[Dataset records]

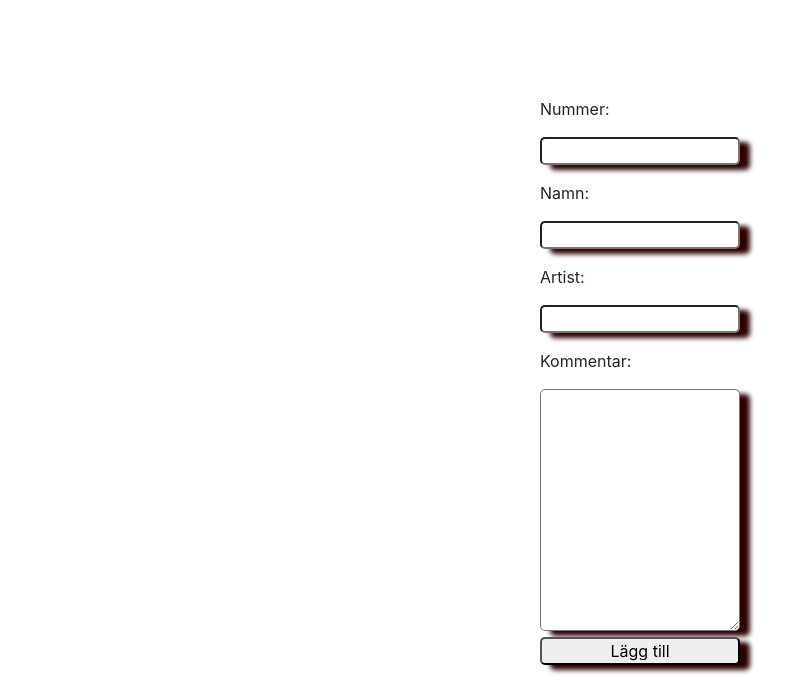
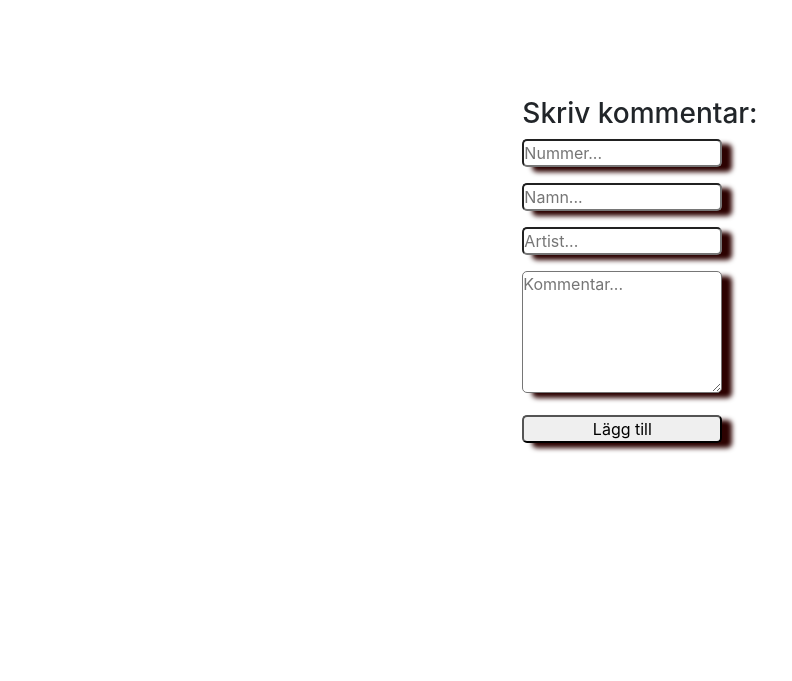
Before and after one commit to Bjorn-Andersson/group-project, a website: page public/artist.html in a window 1280 px wide. Shown: the part 169-850 px from the top of the page, without its empty margins (0-792 px from the left). After the commit the page ends 800 px from the top, so only its background shows below. Drawn offline with nearby package versions, Linux system fonts and the light colour scheme; no server answers.

Commit message:
Add mysql code and update style on comments

```diff
--- a/public/artist.css
+++ b/public/artist.css
@@ -96,13 +96,13 @@
 #commentDiv {
   display: grid;
   grid-template-columns: 1fr 1fr 1fr;
-  grid-template-rows: 1fr 1fr 1fr;
+  grid-template-rows: 1fr;
   border: solid black 2px;
   border-radius: 5px;
   box-shadow: 10px 5px 5px rgb(44, 2, 1);
   text-align: center;
-  margin: 10px 10% 5px 10%;
-  padding-top: 50px;
+  margin: 10px 10% 15px 10%;
+  padding: 50px;
 }
 
 #formDiv input {
--- a/public/artist.html
+++ b/public/artist.html
@@ -36,14 +36,11 @@
     </div>
     <div id="formDiv">
       <form method="POST" id="formComment">
-        <p>Nummer:</p>
-        <p><input type="text" id="number" name="number" /></p>
-        <p>Namn:</p>
-        <p><input type="text" id="name" name="name" /></p>
-        <p>Artist:</p>
-        <p><input type="text" id="artist" name="artist" /></p>
-        <p>Kommentar:</p>
-        <textarea name="comment" id="comment" cols="30" rows="10"></textarea>
+        <h3>Skriv kommentar:</h3>
+        <p><input type="text" id="number" name="number" placeholder="Nummer..."></p>
+        <p><input type="text" id="name" name="name" placeholder="Namn..."></p>
+        <p><input type="text" id="artist" name="artist" placeholder="Artist..."></p>
+        <p><textarea name="comment" id="comment" cols="30" rows="5" placeholder="Kommentar..."></textarea></p>
 
         <p><input type="submit" value="Lägg till" /></p>
       </form>
```
Also changed, not shown: 1 other file.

_Prompt:_ How many lines in the data contain the string "Namn"? Respond with the number only.

_Solved problem:_ 2